### THE PROBLEM:
Word for word, return every record.

### RECORDS TO USE:
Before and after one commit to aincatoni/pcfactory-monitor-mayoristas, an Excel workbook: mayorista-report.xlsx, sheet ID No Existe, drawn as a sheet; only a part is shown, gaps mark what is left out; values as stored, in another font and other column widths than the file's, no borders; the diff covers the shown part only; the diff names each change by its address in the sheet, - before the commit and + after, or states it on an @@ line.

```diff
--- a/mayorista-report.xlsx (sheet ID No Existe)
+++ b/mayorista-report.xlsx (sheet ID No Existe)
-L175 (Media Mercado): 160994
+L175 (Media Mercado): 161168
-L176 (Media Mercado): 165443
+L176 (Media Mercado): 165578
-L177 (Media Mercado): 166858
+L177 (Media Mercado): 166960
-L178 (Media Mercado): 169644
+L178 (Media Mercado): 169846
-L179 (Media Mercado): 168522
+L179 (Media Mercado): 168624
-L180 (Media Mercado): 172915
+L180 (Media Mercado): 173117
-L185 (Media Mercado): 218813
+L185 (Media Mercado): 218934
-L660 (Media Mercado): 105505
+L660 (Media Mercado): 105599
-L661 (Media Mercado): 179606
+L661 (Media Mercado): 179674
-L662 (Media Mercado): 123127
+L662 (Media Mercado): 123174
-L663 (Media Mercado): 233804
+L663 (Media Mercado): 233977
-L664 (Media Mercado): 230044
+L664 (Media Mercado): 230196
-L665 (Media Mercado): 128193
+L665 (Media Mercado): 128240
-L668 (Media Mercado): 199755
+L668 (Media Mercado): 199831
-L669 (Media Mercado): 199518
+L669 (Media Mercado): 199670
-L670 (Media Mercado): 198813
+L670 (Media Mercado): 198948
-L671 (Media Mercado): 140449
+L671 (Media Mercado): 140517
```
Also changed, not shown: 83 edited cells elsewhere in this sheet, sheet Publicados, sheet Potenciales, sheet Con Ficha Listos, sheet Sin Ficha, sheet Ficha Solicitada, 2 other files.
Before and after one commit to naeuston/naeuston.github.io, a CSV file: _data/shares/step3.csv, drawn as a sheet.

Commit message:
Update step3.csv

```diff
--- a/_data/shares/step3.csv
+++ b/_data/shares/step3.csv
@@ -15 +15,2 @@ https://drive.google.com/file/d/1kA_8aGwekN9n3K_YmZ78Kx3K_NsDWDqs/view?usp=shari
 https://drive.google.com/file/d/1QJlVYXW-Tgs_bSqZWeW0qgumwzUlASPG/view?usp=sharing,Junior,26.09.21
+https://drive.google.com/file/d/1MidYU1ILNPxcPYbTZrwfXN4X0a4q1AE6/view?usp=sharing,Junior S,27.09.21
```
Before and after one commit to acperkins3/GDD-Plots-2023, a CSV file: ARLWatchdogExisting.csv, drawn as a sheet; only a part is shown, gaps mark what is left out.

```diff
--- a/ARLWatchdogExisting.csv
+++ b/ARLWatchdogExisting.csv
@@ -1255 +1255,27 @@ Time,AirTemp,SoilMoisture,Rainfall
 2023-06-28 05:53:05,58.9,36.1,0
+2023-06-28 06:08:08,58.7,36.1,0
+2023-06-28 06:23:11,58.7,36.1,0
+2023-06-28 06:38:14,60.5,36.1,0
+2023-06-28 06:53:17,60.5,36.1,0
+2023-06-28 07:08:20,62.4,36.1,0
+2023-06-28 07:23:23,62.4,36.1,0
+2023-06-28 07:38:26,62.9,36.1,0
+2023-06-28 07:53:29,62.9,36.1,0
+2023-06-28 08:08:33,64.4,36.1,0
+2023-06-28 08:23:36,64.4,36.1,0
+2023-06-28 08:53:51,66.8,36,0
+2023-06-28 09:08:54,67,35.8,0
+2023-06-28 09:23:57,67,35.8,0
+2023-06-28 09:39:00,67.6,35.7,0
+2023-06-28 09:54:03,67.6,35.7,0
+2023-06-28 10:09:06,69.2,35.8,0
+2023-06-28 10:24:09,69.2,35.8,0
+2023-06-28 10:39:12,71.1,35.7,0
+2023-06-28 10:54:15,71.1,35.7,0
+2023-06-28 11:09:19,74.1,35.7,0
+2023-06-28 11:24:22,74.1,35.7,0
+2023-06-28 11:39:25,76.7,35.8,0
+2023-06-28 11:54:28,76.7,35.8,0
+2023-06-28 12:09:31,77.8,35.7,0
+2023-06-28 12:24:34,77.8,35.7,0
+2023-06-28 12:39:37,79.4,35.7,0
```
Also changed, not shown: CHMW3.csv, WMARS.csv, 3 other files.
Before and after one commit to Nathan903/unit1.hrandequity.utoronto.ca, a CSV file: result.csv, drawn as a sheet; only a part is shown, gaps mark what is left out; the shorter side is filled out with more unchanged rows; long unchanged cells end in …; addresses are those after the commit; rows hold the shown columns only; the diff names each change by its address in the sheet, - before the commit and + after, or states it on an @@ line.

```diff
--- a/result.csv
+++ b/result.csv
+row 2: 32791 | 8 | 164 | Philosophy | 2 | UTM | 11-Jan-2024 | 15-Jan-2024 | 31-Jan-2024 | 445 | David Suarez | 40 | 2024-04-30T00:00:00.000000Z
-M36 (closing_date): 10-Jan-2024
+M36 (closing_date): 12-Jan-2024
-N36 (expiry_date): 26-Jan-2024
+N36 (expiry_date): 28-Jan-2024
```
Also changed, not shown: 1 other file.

### RESPONSE:
Before and after one commit to aincatoni/pcfactory-monitor-mayoristas, an Excel workbook: mayorista-report.xlsx, sheet ID No Existe, drawn as a sheet; only a part is shown, gaps mark what is left out; values as stored, in another font and other column widths than the file's, no borders; the diff covers the shown part only; the diff names each change by its address in the sheet, - before the commit and + after, or states it on an @@ line.

```diff
--- a/mayorista-report.xlsx (sheet ID No Existe)
+++ b/mayorista-report.xlsx (sheet ID No Existe)
-L175 (Media Mercado): 160994
+L175 (Media Mercado): 161168
-L176 (Media Mercado): 165443
+L176 (Media Mercado): 165578
-L177 (Media Mercado): 166858
+L177 (Media Mercado): 166960
-L178 (Media Mercado): 169644
+L178 (Media Mercado): 169846
-L179 (Media Mercado): 168522
+L179 (Media Mercado): 168624
-L180 (Media Mercado): 172915
+L180 (Media Mercado): 173117
-L185 (Media Mercado): 218813
+L185 (Media Mercado): 218934
-L660 (Media Mercado): 105505
+L660 (Media Mercado): 105599
-L661 (Media Mercado): 179606
+L661 (Media Mercado): 179674
-L662 (Media Mercado): 123127
+L662 (Media Mercado): 123174
-L663 (Media Mercado): 233804
+L663 (Media Mercado): 233977
-L664 (Media Mercado): 230044
+L664 (Media Mercado): 230196
-L665 (Media Mercado): 128193
+L665 (Media Mercado): 128240
-L668 (Media Mercado): 199755
+L668 (Media Mercado): 199831
-L669 (Media Mercado): 199518
+L669 (Media Mercado): 199670
-L670 (Media Mercado): 198813
+L670 (Media Mercado): 198948
-L671 (Media Mercado): 140449
+L671 (Media Mercado): 140517
```
Also changed, not shown: 83 edited cells elsewhere in this sheet, sheet Publicados, sheet Potenciales, sheet Con Ficha Listos, sheet Sin Ficha, sheet Ficha Solicitada, 2 other files.
Before and after one commit to naeuston/naeuston.github.io, a CSV file: _data/shares/step3.csv, drawn as a sheet.

Commit message:
Update step3.csv

```diff
--- a/_data/shares/step3.csv
+++ b/_data/shares/step3.csv
@@ -15 +15,2 @@ https://drive.google.com/file/d/1kA_8aGwekN9n3K_YmZ78Kx3K_NsDWDqs/view?usp=shari
 https://drive.google.com/file/d/1QJlVYXW-Tgs_bSqZWeW0qgumwzUlASPG/view?usp=sharing,Junior,26.09.21
+https://drive.google.com/file/d/1MidYU1ILNPxcPYbTZrwfXN4X0a4q1AE6/view?usp=sharing,Junior S,27.09.21
```
Before and after one commit to acperkins3/GDD-Plots-2023, a CSV file: ARLWatchdogExisting.csv, drawn as a sheet; only a part is shown, gaps mark what is left out.

```diff
--- a/ARLWatchdogExisting.csv
+++ b/ARLWatchdogExisting.csv
@@ -1255 +1255,27 @@ Time,AirTemp,SoilMoisture,Rainfall
 2023-06-28 05:53:05,58.9,36.1,0
+2023-06-28 06:08:08,58.7,36.1,0
+2023-06-28 06:23:11,58.7,36.1,0
+2023-06-28 06:38:14,60.5,36.1,0
+2023-06-28 06:53:17,60.5,36.1,0
+2023-06-28 07:08:20,62.4,36.1,0
+2023-06-28 07:23:23,62.4,36.1,0
+2023-06-28 07:38:26,62.9,36.1,0
+2023-06-28 07:53:29,62.9,36.1,0
+2023-06-28 08:08:33,64.4,36.1,0
+2023-06-28 08:23:36,64.4,36.1,0
+2023-06-28 08:53:51,66.8,36,0
+2023-06-28 09:08:54,67,35.8,0
+2023-06-28 09:23:57,67,35.8,0
+2023-06-28 09:39:00,67.6,35.7,0
+2023-06-28 09:54:03,67.6,35.7,0
+2023-06-28 10:09:06,69.2,35.8,0
+2023-06-28 10:24:09,69.2,35.8,0
+2023-06-28 10:39:12,71.1,35.7,0
+2023-06-28 10:54:15,71.1,35.7,0
+2023-06-28 11:09:19,74.1,35.7,0
+2023-06-28 11:24:22,74.1,35.7,0
+2023-06-28 11:39:25,76.7,35.8,0
+2023-06-28 11:54:28,76.7,35.8,0
+2023-06-28 12:09:31,77.8,35.7,0
+2023-06-28 12:24:34,77.8,35.7,0
+2023-06-28 12:39:37,79.4,35.7,0
```
Also changed, not shown: CHMW3.csv, WMARS.csv, 3 other files.
Before and after one commit to Nathan903/unit1.hrandequity.utoronto.ca, a CSV file: result.csv, drawn as a sheet; only a part is shown, gaps mark what is left out; the shorter side is filled out with more unchanged rows; long unchanged cells end in …; addresses are those after the commit; rows hold the shown columns only; the diff names each change by its address in the sheet, - before the commit and + after, or states it on an @@ line.

```diff
--- a/result.csv
+++ b/result.csv
+row 2: 32791 | 8 | 164 | Philosophy | 2 | UTM | 11-Jan-2024 | 15-Jan-2024 | 31-Jan-2024 | 445 | David Suarez | 40 | 2024-04-30T00:00:00.000000Z
-M36 (closing_date): 10-Jan-2024
+M36 (closing_date): 12-Jan-2024
-N36 (expiry_date): 26-Jan-2024
+N36 (expiry_date): 28-Jan-2024
```
Also changed, not shown: 1 other file.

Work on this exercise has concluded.